- [TASK REQUIREMENTS]:
Please repeat all of the listing exactly.

- [SUPPLIED INFORMATION]:
○ ○ ○ ○
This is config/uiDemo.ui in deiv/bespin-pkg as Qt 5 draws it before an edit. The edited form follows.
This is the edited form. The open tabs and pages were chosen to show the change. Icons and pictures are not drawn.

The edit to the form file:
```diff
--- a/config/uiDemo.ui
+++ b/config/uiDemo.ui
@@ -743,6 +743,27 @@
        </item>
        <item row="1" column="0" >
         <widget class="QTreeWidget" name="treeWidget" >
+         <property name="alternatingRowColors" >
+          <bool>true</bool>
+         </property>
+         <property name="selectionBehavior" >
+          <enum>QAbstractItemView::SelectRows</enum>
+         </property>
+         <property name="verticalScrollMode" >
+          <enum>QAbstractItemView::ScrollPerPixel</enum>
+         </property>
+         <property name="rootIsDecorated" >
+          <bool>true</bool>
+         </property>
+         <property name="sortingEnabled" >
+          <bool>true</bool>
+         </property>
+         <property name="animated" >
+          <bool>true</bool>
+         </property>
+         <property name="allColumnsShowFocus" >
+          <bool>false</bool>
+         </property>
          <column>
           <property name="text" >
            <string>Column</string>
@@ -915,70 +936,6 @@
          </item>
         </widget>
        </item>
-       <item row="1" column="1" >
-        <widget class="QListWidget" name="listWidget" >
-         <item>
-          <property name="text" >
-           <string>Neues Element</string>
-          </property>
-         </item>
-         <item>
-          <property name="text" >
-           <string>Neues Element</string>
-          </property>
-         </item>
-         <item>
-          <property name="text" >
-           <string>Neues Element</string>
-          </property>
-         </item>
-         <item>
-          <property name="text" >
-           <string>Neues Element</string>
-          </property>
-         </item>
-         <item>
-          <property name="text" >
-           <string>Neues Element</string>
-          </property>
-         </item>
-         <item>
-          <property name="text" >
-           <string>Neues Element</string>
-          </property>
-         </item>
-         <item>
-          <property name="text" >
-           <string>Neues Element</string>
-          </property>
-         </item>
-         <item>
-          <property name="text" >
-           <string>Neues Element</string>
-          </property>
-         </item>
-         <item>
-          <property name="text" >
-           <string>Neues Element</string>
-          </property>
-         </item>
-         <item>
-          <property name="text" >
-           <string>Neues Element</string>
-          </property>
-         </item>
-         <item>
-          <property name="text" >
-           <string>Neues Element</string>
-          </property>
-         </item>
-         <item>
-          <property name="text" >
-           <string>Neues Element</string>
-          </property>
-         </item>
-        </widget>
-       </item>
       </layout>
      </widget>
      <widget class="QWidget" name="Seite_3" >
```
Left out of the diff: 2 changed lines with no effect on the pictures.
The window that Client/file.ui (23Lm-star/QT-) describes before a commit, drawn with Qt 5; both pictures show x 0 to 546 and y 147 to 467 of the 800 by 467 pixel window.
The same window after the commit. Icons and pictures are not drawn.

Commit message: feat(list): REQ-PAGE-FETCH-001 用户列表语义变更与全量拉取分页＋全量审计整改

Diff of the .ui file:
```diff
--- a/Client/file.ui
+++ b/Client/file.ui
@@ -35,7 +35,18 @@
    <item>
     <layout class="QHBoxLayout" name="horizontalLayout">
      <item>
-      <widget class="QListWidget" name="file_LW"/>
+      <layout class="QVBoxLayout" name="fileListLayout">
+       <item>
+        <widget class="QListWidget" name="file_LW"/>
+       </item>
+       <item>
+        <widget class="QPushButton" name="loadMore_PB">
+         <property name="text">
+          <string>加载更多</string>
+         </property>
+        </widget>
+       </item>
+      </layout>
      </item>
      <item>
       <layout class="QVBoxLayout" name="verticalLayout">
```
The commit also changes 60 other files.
○ ○ ○ ○
- [SOLUTION TO THIS PROBLEM]:
This is config/uiDemo.ui in deiv/bespin-pkg as Qt 5 draws it before an edit. The edited form follows.
This is the edited form. The open tabs and pages were chosen to show the change. Icons and pictures are not drawn.

The edit to the form file:
```diff
--- a/config/uiDemo.ui
+++ b/config/uiDemo.ui
@@ -743,6 +743,27 @@
        </item>
        <item row="1" column="0" >
         <widget class="QTreeWidget" name="treeWidget" >
+         <property name="alternatingRowColors" >
+          <bool>true</bool>
+         </property>
+         <property name="selectionBehavior" >
+          <enum>QAbstractItemView::SelectRows</enum>
+         </property>
+         <property name="verticalScrollMode" >
+          <enum>QAbstractItemView::ScrollPerPixel</enum>
+         </property>
+         <property name="rootIsDecorated" >
+          <bool>true</bool>
+         </property>
+         <property name="sortingEnabled" >
+          <bool>true</bool>
+         </property>
+         <property name="animated" >
+          <bool>true</bool>
+         </property>
+         <property name="allColumnsShowFocus" >
+          <bool>false</bool>
+         </property>
          <column>
           <property name="text" >
            <string>Column</string>
@@ -915,70 +936,6 @@
          </item>
         </widget>
        </item>
-       <item row="1" column="1" >
-        <widget class="QListWidget" name="listWidget" >
-         <item>
-          <property name="text" >
-           <string>Neues Element</string>
-          </property>
-         </item>
-         <item>
-          <property name="text" >
-           <string>Neues Element</string>
-          </property>
-         </item>
-         <item>
-          <property name="text" >
-           <string>Neues Element</string>
-          </property>
-         </item>
-         <item>
-          <property name="text" >
-           <string>Neues Element</string>
-          </property>
-         </item>
-         <item>
-          <property name="text" >
-           <string>Neues Element</string>
-          </property>
-         </item>
-         <item>
-          <property name="text" >
-           <string>Neues Element</string>
-          </property>
-         </item>
-         <item>
-          <property name="text" >
-           <string>Neues Element</string>
-          </property>
-         </item>
-         <item>
-          <property name="text" >
-           <string>Neues Element</string>
-          </property>
-         </item>
-         <item>
-          <property name="text" >
-           <string>Neues Element</string>
-          </property>
-         </item>
-         <item>
-          <property name="text" >
-           <string>Neues Element</string>
-          </property>
-         </item>
-         <item>
-          <property name="text" >
-           <string>Neues Element</string>
-          </property>
-         </item>
-         <item>
-          <property name="text" >
-           <string>Neues Element</string>
-          </property>
-         </item>
-        </widget>
-       </item>
       </layout>
      </widget>
      <widget class="QWidget" name="Seite_3" >
```
Left out of the diff: 2 changed lines with no effect on the pictures.
The window that Client/file.ui (23Lm-star/QT-) describes before a commit, drawn with Qt 5; both pictures show x 0 to 546 and y 147 to 467 of the 800 by 467 pixel window.
The same window after the commit. Icons and pictures are not drawn.

Commit message: feat(list): REQ-PAGE-FETCH-001 用户列表语义变更与全量拉取分页＋全量审计整改

Diff of the .ui file:
```diff
--- a/Client/file.ui
+++ b/Client/file.ui
@@ -35,7 +35,18 @@
    <item>
     <layout class="QHBoxLayout" name="horizontalLayout">
      <item>
-      <widget class="QListWidget" name="file_LW"/>
+      <layout class="QVBoxLayout" name="fileListLayout">
+       <item>
+        <widget class="QListWidget" name="file_LW"/>
+       </item>
+       <item>
+        <widget class="QPushButton" name="loadMore_PB">
+         <property name="text">
+          <string>加载更多</string>
+         </property>
+        </widget>
+       </item>
+      </layout>
      </item>
      <item>
       <layout class="QVBoxLayout" name="verticalLayout">
```
The commit also changes 60 other files.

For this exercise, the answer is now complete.